In GCSE history, pupils complete a range of questions based on the Edexcel exam questions which are taken from sample examination papers, text books or created by the classroom teacher. Though pupils will be assessed at GCSE on sources in paper 3 they will be tested on sources throughout the course. Exam questions will be set at appropriate times in the course. In general pupils should be completing an exam question every three or so lessons. These questions can consist of shorter 4 mark or 12 mark questions. Some of these assessments will be completed in exercise books. Pupils will practice 16 mark questions in books but more often pupils should complete these on paper and then complete a reflection sheet. The reflection sheet will allow the pupils to consider how they can improve their answer. Assessment sheets and reflection will be stored in the assessment folder.
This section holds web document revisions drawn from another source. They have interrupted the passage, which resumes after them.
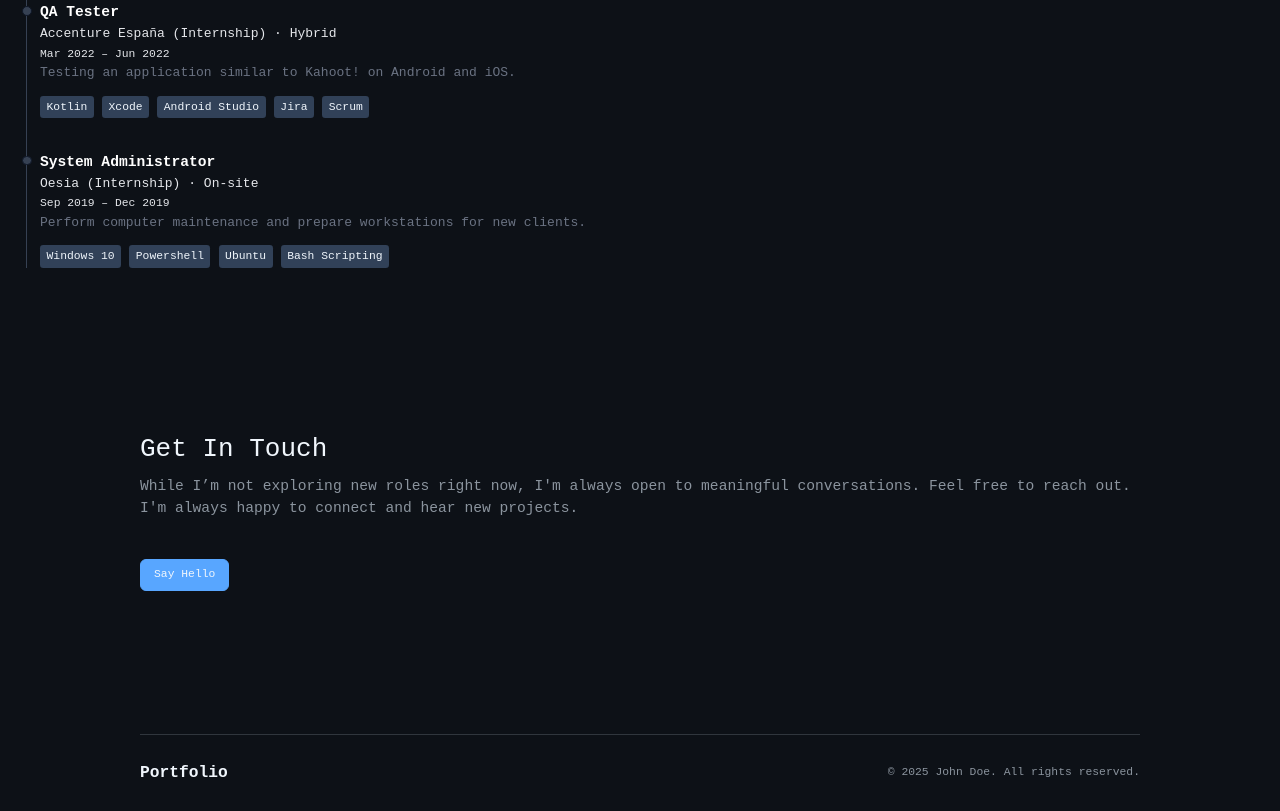
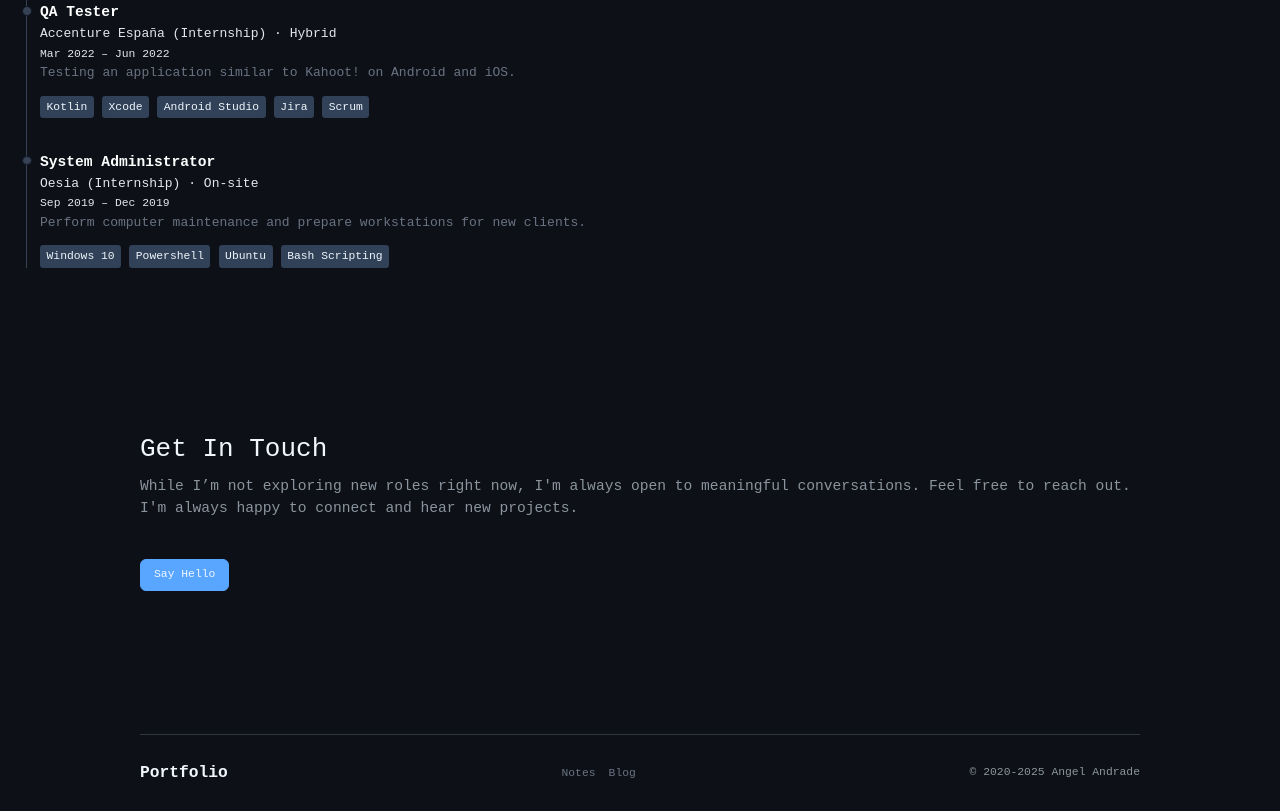
Before and after one commit to peek4bUh/peek4bUh.github.io, an Astro site: page / in a window 1280 px wide. Shown: the part 2030-2841 px from the top of the page. Built offline with nearby package versions, Linux system fonts and the light colour scheme; Astro itself is replaced by a stand-in of ours.

Commit message:
feat: add notes and blog links and rename John Doe to Angel Andrade

```diff
--- a/src/components/Footer.astro
+++ b/src/components/Footer.astro
@@ -1,14 +1,21 @@
 ---
+import '../styles/global.css';
 const currentYear = new Date().getFullYear();
 ---
 
 <footer>
-  <div class="container">
-    <div class="footer-content">
-      <div class="footer-logo">
-        <a href="/">Portfolio</a>
+  <div class='container'>
+    <div class='footer-content'>
+      <div class='footer-logo'>
+        <a href='/'>Portfolio</a>
       </div>
-      <p class="copyright">© {currentYear} John Doe. All rights reserved.</p>
+      <ul class='flex text-sm text-gray-500 dark:text-gray-400'>
+        <li class='after:content-["·"] after:mx-2'>Notes</li>
+        <li>Blog</li>
+      </ul>
+      <p class='copyright'>
+        © 2020-{currentYear} Angel Andrade
+      </p>
     </div>
   </div>
 </footer>
```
GCSE pupils in year 11 will complete formal assessments (Mocks) in line with the school calendar.
How do staff and pupils within the department use KPIs?
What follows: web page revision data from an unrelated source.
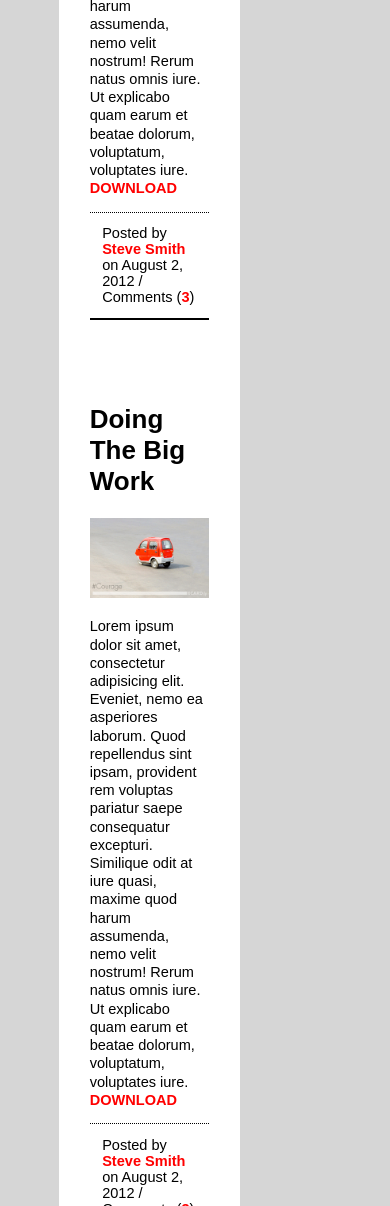
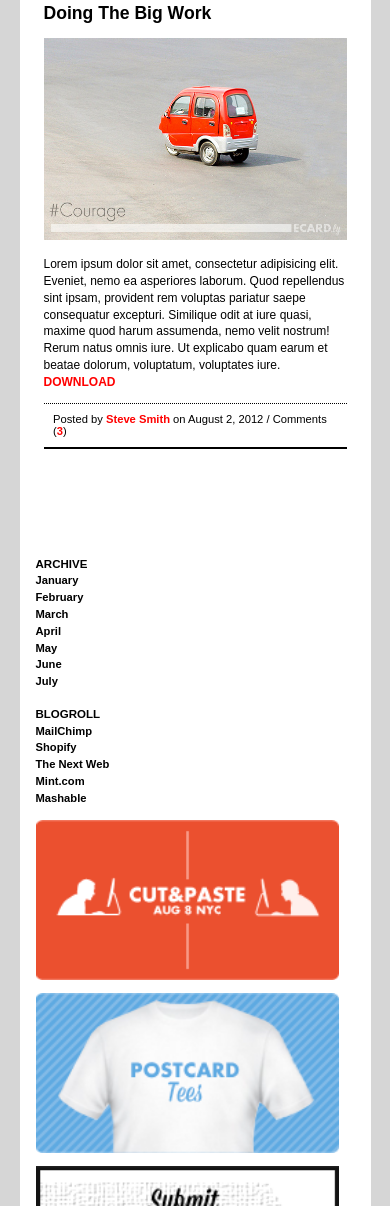
Before and after one commit to nicknish/wdi-blog-lab, a plain HTML site: page index.html in a window 390 px wide. Shown: the part 794-2000 px from the top of the page. Drawn offline with Linux system fonts and the light colour scheme.

Commit message:
mobile style

```diff
--- /dev/null
+++ b/css/mobile.css
@@ -0,0 +1,126 @@
+/* Global
+==================== */
+*, *:before, *:after {
+	-webkit-box-sizing: border-box;
+	-moz-box-sizing: border-box;
+	box-sizing: border-box;
+}
+html { font-size: 100%; }
+body {
+	background-color: #D6D6D6;
+	font-family: sans-serif;
+}
+.container {
+	margin: 0 auto;
+	max-width: 48rem;
+	width: 90%;
+}
+a { text-decoration: none; }
+
+
+/* Header
+=========== */
+header {
+	background: url('../images/background.jpg') repeat-x;
+	text-align: center;
+}
+header img { width: 200px; margin: 1.5rem;}
+
+
+/* Main Content
+=========== */
+section {
+	background-color: white;
+	padding: 1.5rem;
+}
+
+section img { width: 100%; }
+
+
+section h2 {
+	font-size: 1.1rem;
+	font-weight: 800;
+}
+
+article { padding-bottom: 3rem; }
+
+article p {
+	font-size: .75rem;
+	line-height: 1.4;
+}
+
+article span {
+	display: block;
+	padding: .6rem;
+	font-size: .7rem;
+	border-top: 1px dotted black;
+	border-bottom: 2px solid black;
+}
+
+article a { color: red; font-weight: bold;}
+
+
+/* Sidebar
+=========== */
+.sidebar {
+	padding: 2rem 2rem 2rem 1rem;
+	background-color: white;
+	font-size: .7rem;
+}
+
+.nav-archive a, .nav-blog a {
+	font-weight: bold;
+	padding-top: .3rem;
+	color: black;
+	display: block;
+}
+
+.sidebar h3 {
+	text-transform:uppercase;
+	margin: 0;
+	font-size: .72rem;
+	padding-top: .3rem;
+}
+
+.nav-archive, .nav-blog { margin-bottom: 1rem; }
+
+nav img { padding-bottom: .7rem; width: 100%; }
+
+
+/* Social
+============ */
+.social {
+	text-align: center;
+	padding: 1rem 0;
+	clear: both;
+}
+
+
+/* Clearfix
+============ */
+.clearfix:before, .clearfix:after {
+	content: " ";
+	display: table;
+}
+.clearfix:after { clear:both; }
+
+
+
+/* Media Queries
+================  */
+@media (min-width: 48rem) {
+	html { font-size: 112%; }
+	.container { width: 70%; }
+	.col { float: left; padding: 0 1rem 0;}
+	.two-thirds { width: 66.67%; }
+	.third { width: 33.3%; }
+	.sidebar {
+		padding: 1.5rem;
+		font-size: .6rem;
+	}
+
+
+
+
+
+}
--- a/index.html
+++ b/index.html
@@ -5,7 +5,7 @@
 	<meta name="viewport" content="width=device-width, user-scalable=no, initial-scale=1.0, maximum-scale=1.0, minimum-scale=1.0">
 	<title>Ecard.ly</title>
 	<link rel="stylesheet" href="css/normalize.css">
-	<link rel="stylesheet" href="css/style.css">
+	<link rel="stylesheet" href="css/mobile.css">
 </head>
 <body>
 
```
These are used in three cycles by the teacher to inform the pupils of how they are currently progressing. Teachers update the KPIs every two terms. The first time the KPIs are completed by staff will be at the end of Term 1/start of Term 2. This process will be repeated at the end of term 3/start of term 4 and the start of term 6.
Pupils will have access to the KPIs in lessons. The pupils can use the KPIs to help them inform their progress. Pupils should be able to see whether they are emerging, developing, secure or mastering in the key areas of assessment. Pupils will be able to determine how they are progressing in the following areas: analysing the causes of historical events; analysing the consequences of historical events; analysing the changes throughout history; analysing continuity throughout history; analysing the significance of events and to analyse historical sources.
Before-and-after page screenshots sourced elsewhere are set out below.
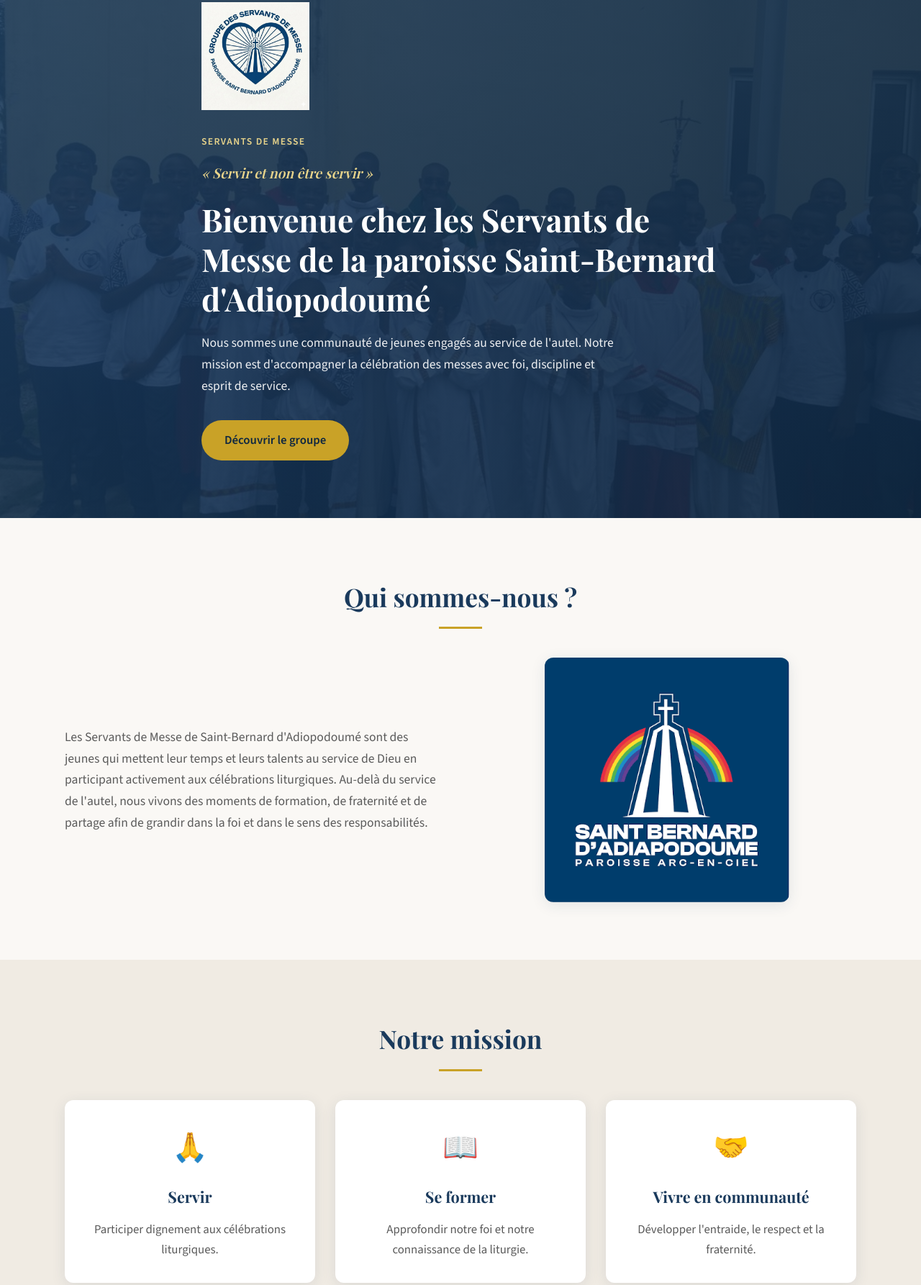
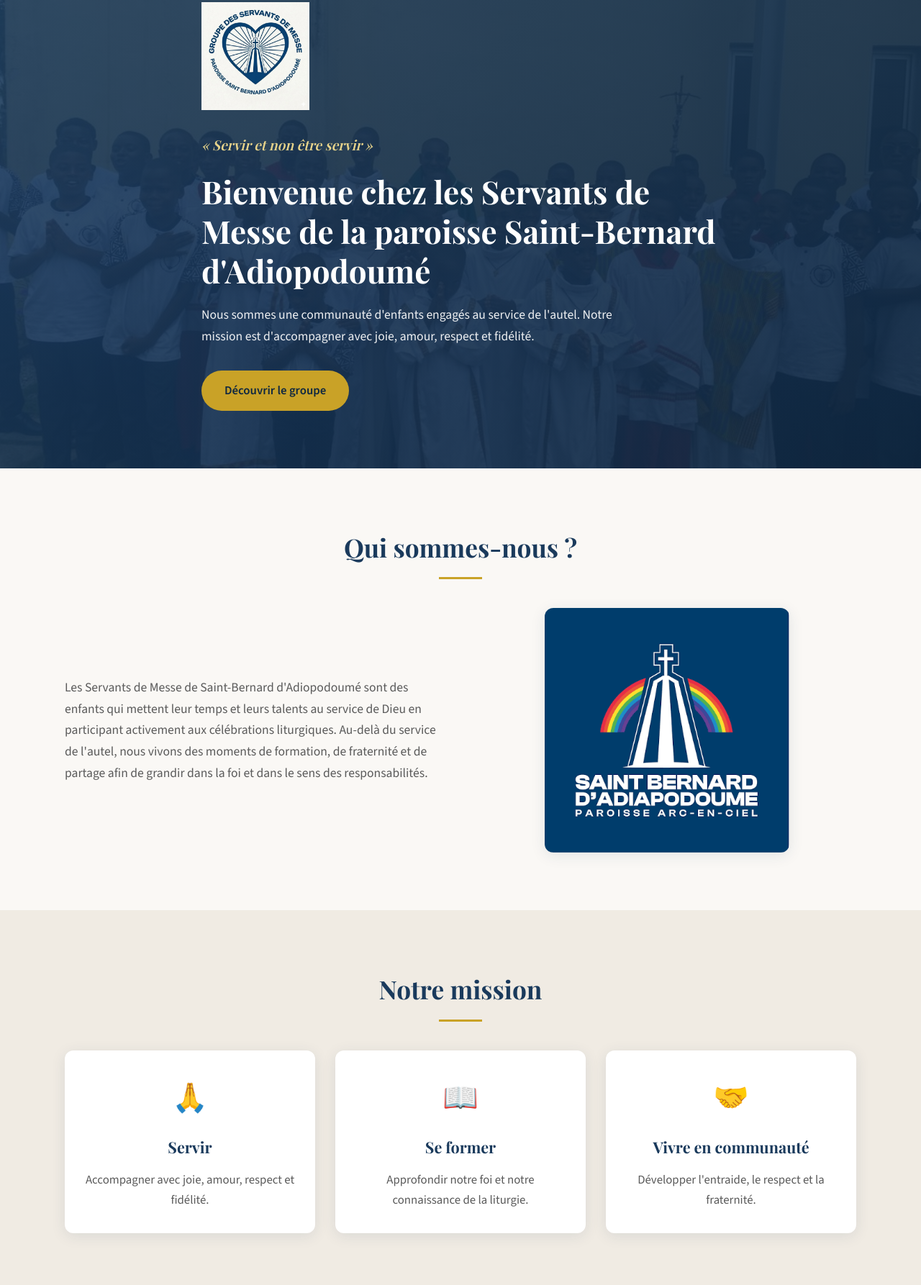
Before and after one commit to itestmypartner/Servant-de-messe-, a website: page index.html in a window 1280 px wide. Shown: the part 160-1946 px from the top of the page at 72% size. Drawn offline with nearby package versions, Linux system fonts and the light colour scheme; no server answers.

Commit message:
Sync behavior: clear local inscriptions if server empty; update homepage wording

```diff
--- a/index.html
+++ b/index.html
@@ -42,12 +42,11 @@
     <section class="hero">
       <div class="container hero-content">
         <img src="logoservantdemesse.jpg" alt="Servants de Messe" class="hero-logo">
-        <p class="hero-label">Servants de Messe</p>
         <p class="hero-devise">« Servir et non être servir »</p>
         <h1>Bienvenue chez les Servants de Messe de la paroisse Saint-Bernard d'Adiopodoumé</h1>
         <p class="hero-text">
-          Nous sommes une communauté de jeunes engagés au service de l'autel. Notre mission est d'accompagner
-          la célébration des messes avec foi, discipline et esprit de service.
+          Nous sommes une communauté d'enfants engagés au service de l'autel. Notre mission est d'accompagner
+          avec joie, amour, respect et fidélité.
         </p>
         <a href="#apropos" class="btn btn-primary">Découvrir le groupe</a>
       </div>
@@ -59,7 +58,7 @@
         <div class="about-grid">
           <div class="about-text">
             <p>
-              Les Servants de Messe de Saint-Bernard d'Adiopodoumé sont des jeunes qui mettent leur temps
+              Les Servants de Messe de Saint-Bernard d'Adiopodoumé sont des enfants qui mettent leur temps
               et leurs talents au service de Dieu en participant activement aux célébrations liturgiques.
               Au-delà du service de l'autel, nous vivons des moments de formation, de fraternité et de partage
               afin de grandir dans la foi et dans le sens des responsabilités.
@@ -77,7 +76,7 @@
           <article class="card">
             <span class="card-icon">🙏</span>
             <h3>Servir</h3>
-            <p>Participer dignement aux célébrations liturgiques.</p>
+            <p>Accompagner avec joie, amour, respect et fidélité.</p>
           </article>
           <article class="card">
             <span class="card-icon">📖</span>
```
Also changed, not shown: admin.html (+9 -4 lines).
Where are the KPIs located?
During term 1 pupils across both key stages will be given assessment folders. There are different coloured folders for each year group KPIs will be located in.
Where will assessed work be found?
From term 1 assessment folders will be located in the teaching classroom. Where resources and teaching space allows folders will be located in boxes labelled with the teaching group.
How often will pupils complete an assessed piece of work?
Pupils in KS3 will complete an assessment every term. This will be done when the pupils have completed the course of study. In terms which are longer pupils will complete a mid-term assessment. At the end of the year pupils will complete an end of year assessment.
Pupils in Key Stage 4 will complete regular assessments. Pupils will complete questions based on the GCSE Edexcel 9-1 course. The questions will follow the structure set out in the sample exam papers, past papers, text books or revision guides. Year 10 and 11 pupils will complete mock exams. The timetable for mock exams will follow the school calendar.
What measures does the department complete to ensure the assessment outcomes are accurate?
Post marking of assessments a selection will be reviewed. On Monday following the marking of assessments staff will complete a “moderation Monday”. During this meeting quality assurance process will take place. Members of the department will select pieces of work and re mark them. This mark and the original mark will be compared. A discussion will then take place about the differences and similarities. Any issues with marking should then be made apparent. Appropriate action then to make adjustments or corrections then can be made.
Rationale behind marking within your department.
Post marking of papers pupils are returned their assessments. The assessment is then analysed by the pupil. The pupil should complete a feedback form. The form will allow the pupil to reflect on their learning and make corrections.